Tapping the Brakes?: Hold your horses on that rate increase. According to analyses in the Financial Times and the New York Times, members of the Federal Open Market Committee appear to remain divided over when to start raising short-term interest rates, based on minutes of the committee's Jan. 27-28 meeting, released on Wednesday. (The Wall Street Journal, however, offers a somewhat-more bullish view of the minutes.) A "premature" rise in rates could damp economic growth, according to the FT. Some members of the panel appear to be worried current economic growth is fragile, the Times reported. There's also a fear among committee members that ditching the word "patient" from its post-meeting statement could trigger an adverse market reaction. The sluggish pace of inflation also worries members. Perhaps one of the main fears of committee members is that if they raise rates too soon, they might have to reverse course later. The Journal's take is the members themselves are uncertain about the timing of a rate increase. But even the Journal's analysis notes some members (the minutes don't identify who said what) are being cautious, in spite of recent pronouncements by some presidents that June is when rates should rise. "Given a choice between moving too soon and risking derailing the recovery, or acting later and risking inflation or a financial bubble, many officials at the meeting said they were inclined to choose the latter," the Journal said.
Wall Street Journal
Subprime lending is soaring, as some consumers appear to be willing to take on more debt and as new lenders crop up. These non-bank lenders are funded by investors willing to take a risk in exchange for higher yields amid a super-low interest rate environment. About 40% of all loans made for credit cards, autos and personal loans, or about $189 billion in total, were made to borrowers deemed to be subprime. That 40% figure should strike fear in the heart of every regulator, as it represents the highest levels of subprime borrowing since 2007, when subprime loans made up 41% of consumer lending outside mortgages.
U.S. banking regulators may be winning the fight over leveraged lending, the paper's "Lex" column opines.
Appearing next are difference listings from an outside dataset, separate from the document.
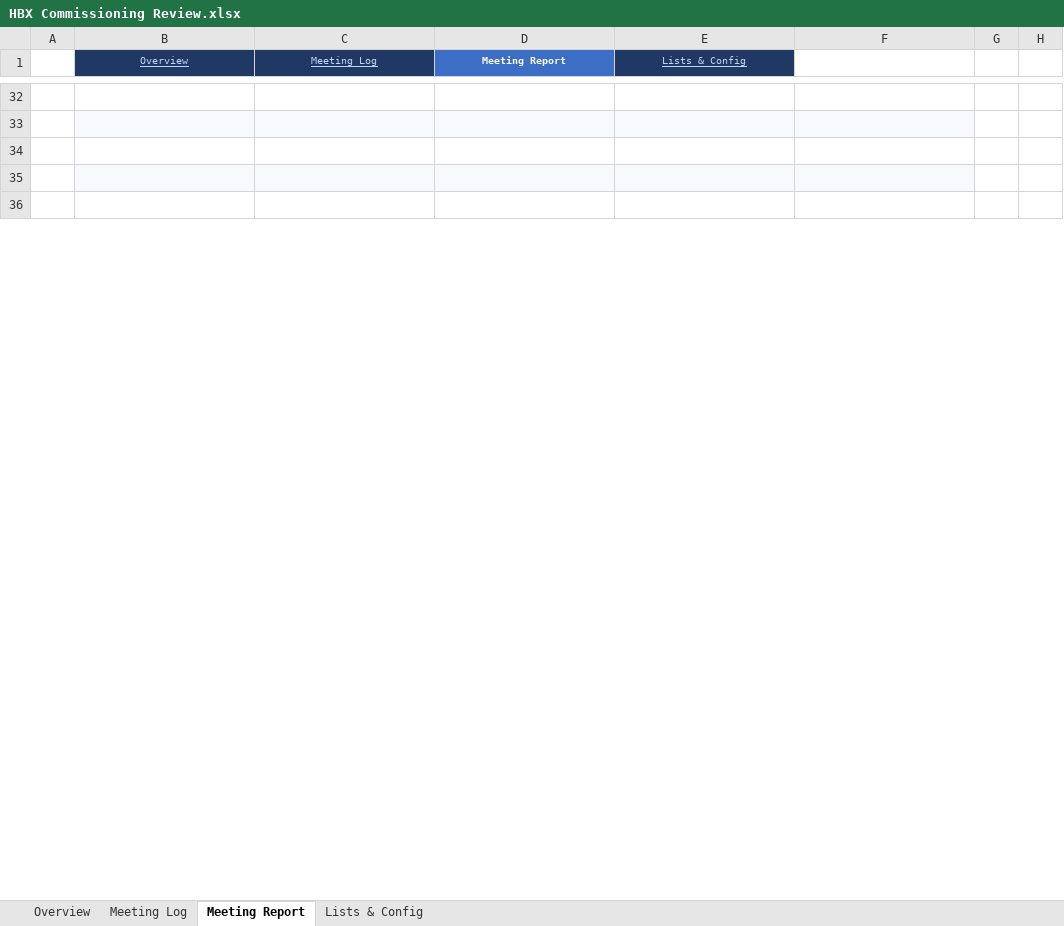
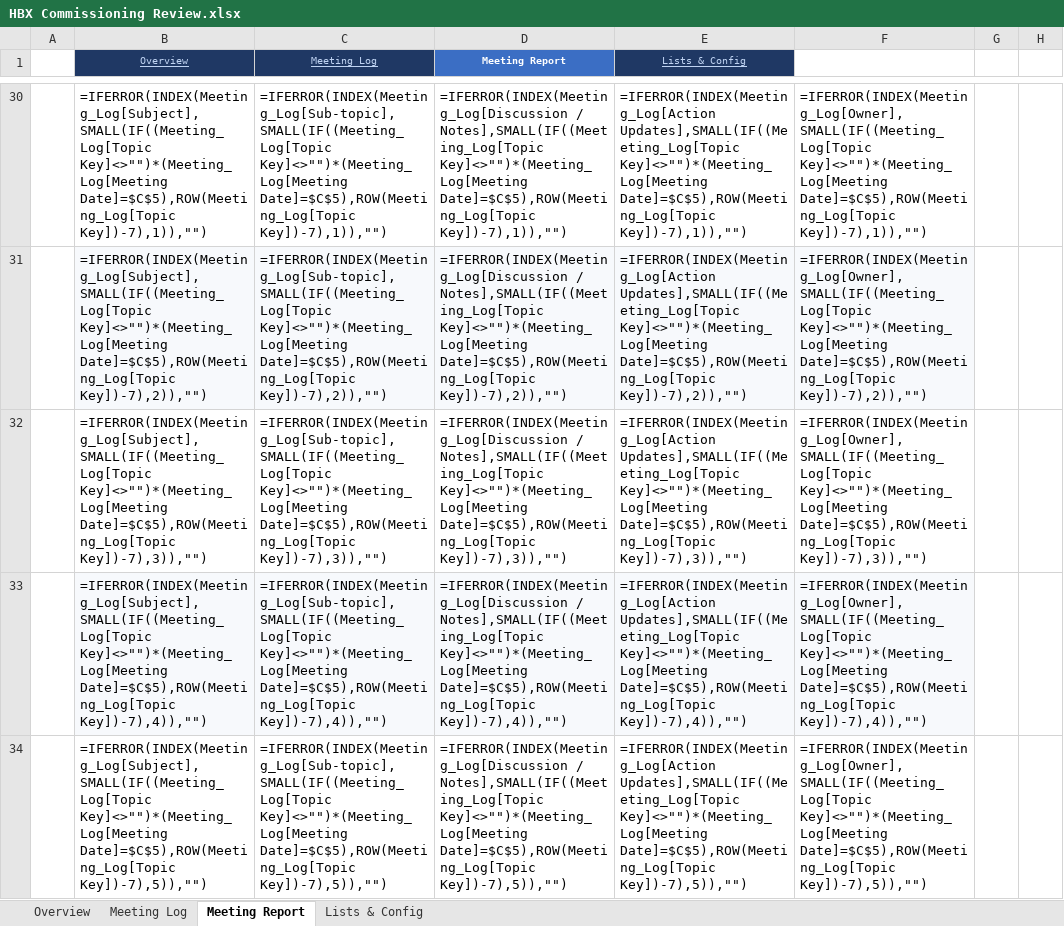
Before and after one commit to youssrirejeb-cmd/Abc, an Excel workbook: HBX Commissioning Review.xlsx, sheet Meeting Report, drawn as a sheet; only a part is shown, gaps mark what is left out; values as stored, in another font and other column widths than the file's, no borders; formulas without a stored value are shown as written; addresses are those after the commit; the diff covers the shown part only; the diff names each change by its address in the sheet, - before the commit and + after, or states it on an @@ line.

```diff
--- a/HBX Commissioning Review.xlsx (sheet Meeting Report)
+++ b/HBX Commissioning Review.xlsx (sheet Meeting Report)
-row 30: (empty)
+row 30:  | =IFERROR(INDEX(Meeting_Log[Subject],SMALL(IF((Meeting_Log[Topic Key]<>"")*(Meeting_Log[Meeting Date]=$C$5),ROW(Meeting_Log[Topic Key])-7),1)),"") | =IFERROR(INDEX(Meeting_Log[Sub-topic],SMALL(IF((Meeting_Log[Topic Key]<>"")*(Meeting_Log[Meeting Date]=$C$5),ROW(Meeting_Log[Topic Key])-7),1)),"") | =IFERROR(INDEX(Meeting_Log[Discussion / Notes],SMALL(IF((Meeting_Log[Topic Key]<>"")*(Meeting_Log[Meeting Date]=$C$5),ROW(Meeting_Log[Topic Key])-7),1)),"") | =IFERROR(INDEX(Meeting_Log[Action Updates],SMALL(IF((Meeting_Log[Topic Key]<>"")*(Meeting_Log[Meeting Date]=$C$5),ROW(Meeting_Log[Topic Key])-7),1)),"") | =IFERROR(INDEX(Meeting_Log[Owner],SMALL(IF((Meeting_Log[Topic Key]<>"")*(Meeting_Log[Meeting Date]=$C$5),ROW(Meeting_Log[Topic Key])-7),1)),"")
-row 31: (empty)
+row 31:  | =IFERROR(INDEX(Meeting_Log[Subject],SMALL(IF((Meeting_Log[Topic Key]<>"")*(Meeting_Log[Meeting Date]=$C$5),ROW(Meeting_Log[Topic Key])-7),2)),"") | =IFERROR(INDEX(Meeting_Log[Sub-topic],SMALL(IF((Meeting_Log[Topic Key]<>"")*(Meeting_Log[Meeting Date]=$C$5),ROW(Meeting_Log[Topic Key])-7),2)),"") | =IFERROR(INDEX(Meeting_Log[Discussion / Notes],SMALL(IF((Meeting_Log[Topic Key]<>"")*(Meeting_Log[Meeting Date]=$C$5),ROW(Meeting_Log[Topic Key])-7),2)),"") | =IFERROR(INDEX(Meeting_Log[Action Updates],SMALL(IF((Meeting_Log[Topic Key]<>"")*(Meeting_Log[Meeting Date]=$C$5),ROW(Meeting_Log[Topic Key])-7),2)),"") | =IFERROR(INDEX(Meeting_Log[Owner],SMALL(IF((Meeting_Log[Topic Key]<>"")*(Meeting_Log[Meeting Date]=$C$5),ROW(Meeting_Log[Topic Key])-7),2)),"")
-row 32: (empty)
+row 32:  | =IFERROR(INDEX(Meeting_Log[Subject],SMALL(IF((Meeting_Log[Topic Key]<>"")*(Meeting_Log[Meeting Date]=$C$5),ROW(Meeting_Log[Topic Key])-7),3)),"") | =IFERROR(INDEX(Meeting_Log[Sub-topic],SMALL(IF((Meeting_Log[Topic Key]<>"")*(Meeting_Log[Meeting Date]=$C$5),ROW(Meeting_Log[Topic Key])-7),3)),"") | =IFERROR(INDEX(Meeting_Log[Discussion / Notes],SMALL(IF((Meeting_Log[Topic Key]<>"")*(Meeting_Log[Meeting Date]=$C$5),ROW(Meeting_Log[Topic Key])-7),3)),"") | =IFERROR(INDEX(Meeting_Log[Action Updates],SMALL(IF((Meeting_Log[Topic Key]<>"")*(Meeting_Log[Meeting Date]=$C$5),ROW(Meeting_Log[Topic Key])-7),3)),"") | =IFERROR(INDEX(Meeting_Log[Owner],SMALL(IF((Meeting_Log[Topic Key]<>"")*(Meeting_Log[Meeting Date]=$C$5),ROW(Meeting_Log[Topic Key])-7),3)),"")
-row 33: (empty)
+row 33:  | =IFERROR(INDEX(Meeting_Log[Subject],SMALL(IF((Meeting_Log[Topic Key]<>"")*(Meeting_Log[Meeting Date]=$C$5),ROW(Meeting_Log[Topic Key])-7),4)),"") | =IFERROR(INDEX(Meeting_Log[Sub-topic],SMALL(IF((Meeting_Log[Topic Key]<>"")*(Meeting_Log[Meeting Date]=$C$5),ROW(Meeting_Log[Topic Key])-7),4)),"") | =IFERROR(INDEX(Meeting_Log[Discussion / Notes],SMALL(IF((Meeting_Log[Topic Key]<>"")*(Meeting_Log[Meeting Date]=$C$5),ROW(Meeting_Log[Topic Key])-7),4)),"") | =IFERROR(INDEX(Meeting_Log[Action Updates],SMALL(IF((Meeting_Log[Topic Key]<>"")*(Meeting_Log[Meeting Date]=$C$5),ROW(Meeting_Log[Topic Key])-7),4)),"") | =IFERROR(INDEX(Meeting_Log[Owner],SMALL(IF((Meeting_Log[Topic Key]<>"")*(Meeting_Log[Meeting Date]=$C$5),ROW(Meeting_Log[Topic Key])-7),4)),"")
-row 34: (empty)
+row 34:  | =IFERROR(INDEX(Meeting_Log[Subject],SMALL(IF((Meeting_Log[Topic Key]<>"")*(Meeting_Log[Meeting Date]=$C$5),ROW(Meeting_Log[Topic Key])-7),5)),"") | =IFERROR(INDEX(Meeting_Log[Sub-topic],SMALL(IF((Meeting_Log[Topic Key]<>"")*(Meeting_Log[Meeting Date]=$C$5),ROW(Meeting_Log[Topic Key])-7),5)),"") | =IFERROR(INDEX(Meeting_Log[Discussion / Notes],SMALL(IF((Meeting_Log[Topic Key]<>"")*(Meeting_Log[Meeting Date]=$C$5),ROW(Meeting_Log[Topic Key])-7),5)),"") | =IFERROR(INDEX(Meeting_Log[Action Updates],SMALL(IF((Meeting_Log[Topic Key]<>"")*(Meeting_Log[Meeting Date]=$C$5),ROW(Meeting_Log[Topic Key])-7),5)),"") | =IFERROR(INDEX(Meeting_Log[Owner],SMALL(IF((Meeting_Log[Topic Key]<>"")*(Meeting_Log[Meeting Date]=$C$5),ROW(Meeting_Log[Topic Key])-7),5)),"")
```
Also changed, not shown: 6 added rows, 6 removed rows, 114 edited cells and cell formats elsewhere in this sheet, sheet Meeting Log, sheet Overview, sheet Lists & Config, formulas that keep their value, hidden cells.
The evidence is in the numbers. Leveraged-loan issuance through mid-February fell 39% to $46 billion, from a year earlier. The Federal Reserve and the Office of the Comptroller of the Currency have been trying to crack down on leveraged loans, citing their heightened risk profile.
Boston Globe: Massachusetts Attorney General Maura Healey has joined Sen. Elizabeth Warren, D-Mass., in asking the U.S. Department of Education to forgive the school loans of hundreds of Massachusetts students who were enrolled in schools operated by Corinthian Colleges. The Boston Globe's story doesn't elaborate on how Healey and Warren's effort differs from the plan announced by the company acquiring Corinthian to forgive more than $480 million in student debt. ECMC Group's debt-forgiveness plan was approved by the Consumer Financial Protection Bureau and the Education Department.
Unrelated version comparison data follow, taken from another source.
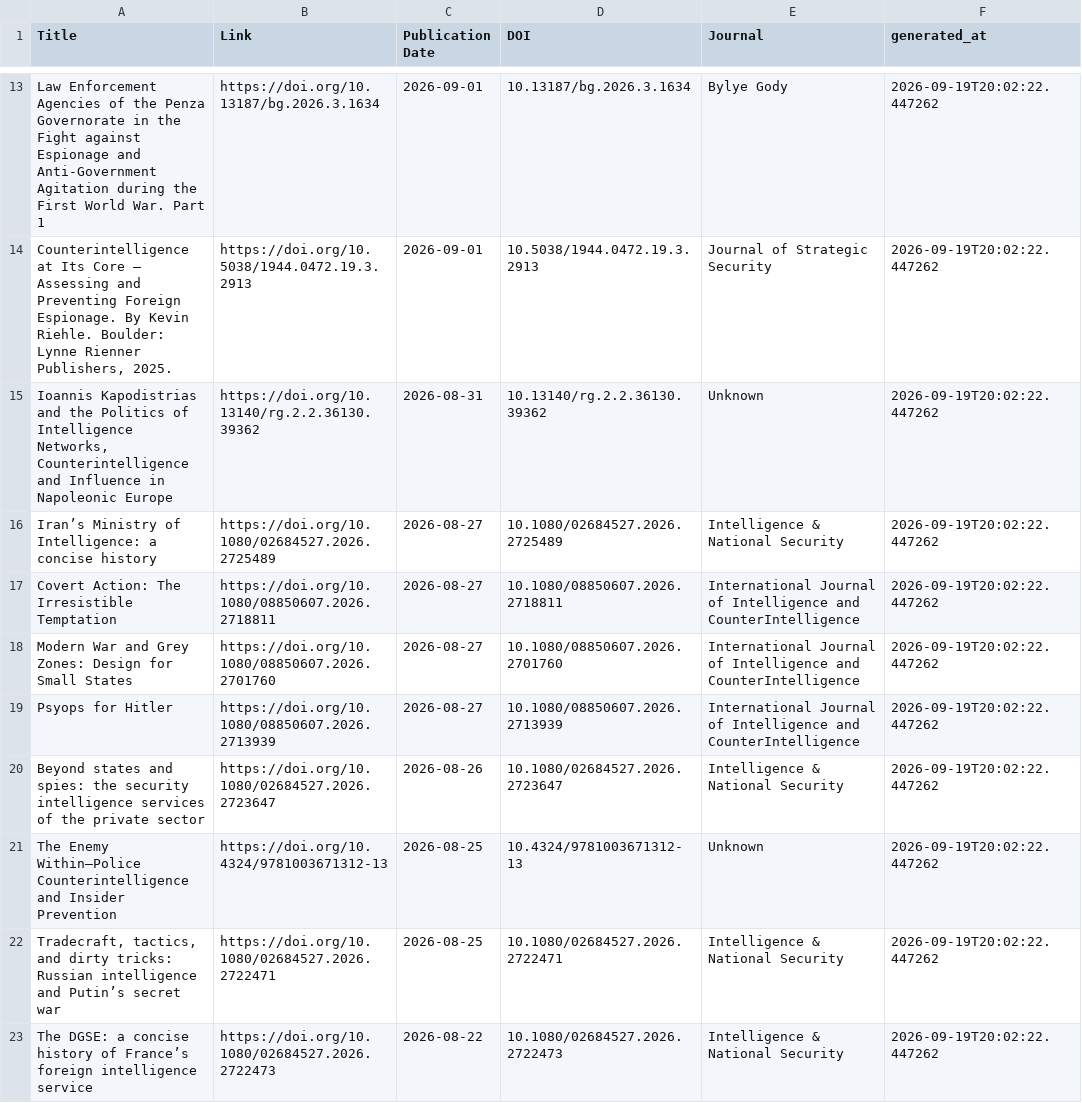
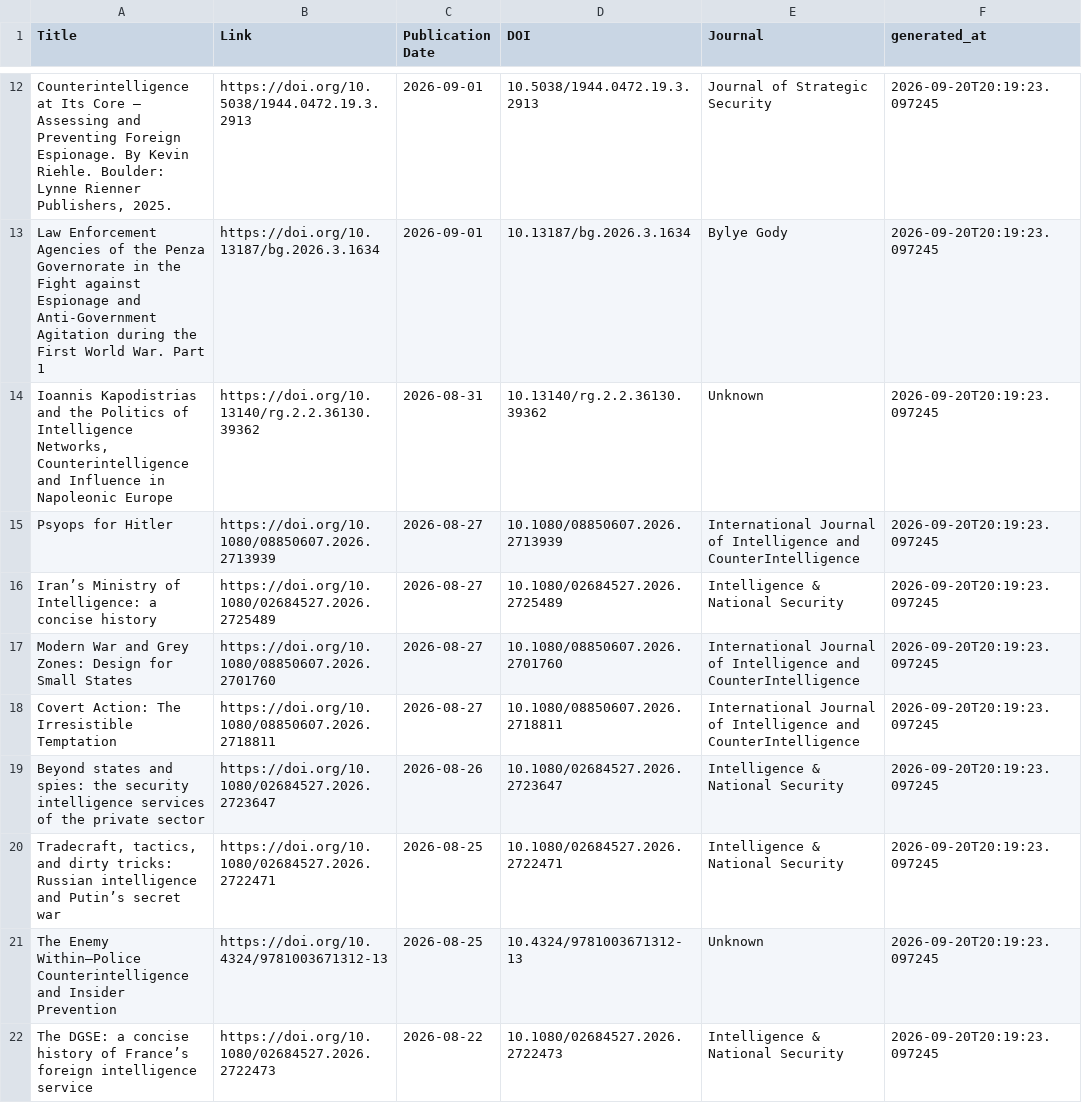
Before and after one commit to yusufaliozkan/zotero-intelligence-bibliography, a CSV file: monitor_last30.csv, drawn as a sheet; only a part is shown, gaps mark what is left out; removed rows and columns are numbered as before the commit, all else as after; the diff covers the shown part only; the diff names each change by its address in the sheet, - before the commit and + after, or states it on an @@ line.

Commit message:
Update monitor results

```diff
--- a/monitor_last30.csv
+++ b/monitor_last30.csv
-row 13: Law Enforcement Agencies of the Penza Governorate in the Fight against Espionage and Anti-Government Agitation during the First World War. Part 1 | https://doi.org/10.13187/bg.2026.3.1634 | 2026-09-01 | 10.13187/bg.2026.3.1634 | Bylye Gody | 2026-09-19T20:02:22.447262
-F12 (generated_at): 2026-09-19T20:02:22.447262
+F12 (generated_at): 2026-09-20T20:19:23.097245
+row 13: Law Enforcement Agencies of the Penza Governorate in the Fight against Espionage and Anti-Government Agitation during the First World War. Part 1 | https://doi.org/10.13187/bg.2026.3.1634 | 2026-09-01 | 10.13187/bg.2026.3.1634 | Bylye Gody | 2026-09-20T20:19:23.097245
-F14 (generated_at): 2026-09-19T20:02:22.447262
+F14 (generated_at): 2026-09-20T20:19:23.097245
+row 15: Psyops for Hitler | https://doi.org/10.1080/08850607.2026.2713939 | 2026-08-27 | 10.1080/08850607.2026.2713939 | International Journal of Intelligence and CounterIntelligence | 2026-09-20T20:19:23.097245
-F16 (generated_at): 2026-09-19T20:02:22.447262
+F16 (generated_at): 2026-09-20T20:19:23.097245
-row 17: Covert Action: The Irresistible Temptation | https://doi.org/10.1080/08850607.2026.2718811 | 2026-08-27 | 10.1080/08850607.2026.2718811 | International Journal of Intelligence and CounterIntelligence | 2026-09-19T20:02:22.447262
-F17:F19 (generated_at): 2026-09-19T20:02:22.447262
+F17:F19 (generated_at): 2026-09-20T20:19:23.097245
-A18 (Title): Psyops for Hitler
+A18 (Title): Covert Action: The Irresistible Temptation
-B18 (Link): https://doi.org/10.1080/08850607.2026.2713939
+B18 (Link): https://doi.org/10.1080/08850607.2026.2718811
-D18 (DOI): 10.1080/08850607.2026.2713939
+D18 (DOI): 10.1080/08850607.2026.2718811
-row 21: The Enemy Within—Police Counterintelligence and Insider Prevention | https://doi.org/10.4324/9781003671312-13 | 2026-08-25 | 10.4324/9781003671312-13 | Unknown | 2026-09-19T20:02:22.447262
-F20 (generated_at): 2026-09-19T20:02:22.447262
+F20 (generated_at): 2026-09-20T20:19:23.097245
+row 21: The Enemy Within—Police Counterintelligence and Insider Prevention | https://doi.org/10.4324/9781003671312-13 | 2026-08-25 | 10.4324/9781003671312-13 | Unknown | 2026-09-20T20:19:23.097245
-F22 (generated_at): 2026-09-19T20:02:22.447262
+F22 (generated_at): 2026-09-20T20:19:23.097245
```
Also changed, not shown: 2 added rows, 3 removed rows and 8 edited cells elsewhere in this file, monitor_last90.csv.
Boston Globe: Samsung is getting deeper into the world of financial services. Samsung has agreed to acquire LoopPay, a Burlington, Mass., company that makes a digital-wallet technology. Samsung already offers a fingerprint reader.
Charlotte Observer: SunTrust Banks plans to keep growing in Charlotte, N.C. The Atlanta company recently opened a regional headquarters in Charlotte, and now employs 500 in the city, in areas including wealth management and bond trading. SunTrust CEO Bill Rogers, a North Carolina native, said the number of workers in Charlotte is expected to grow.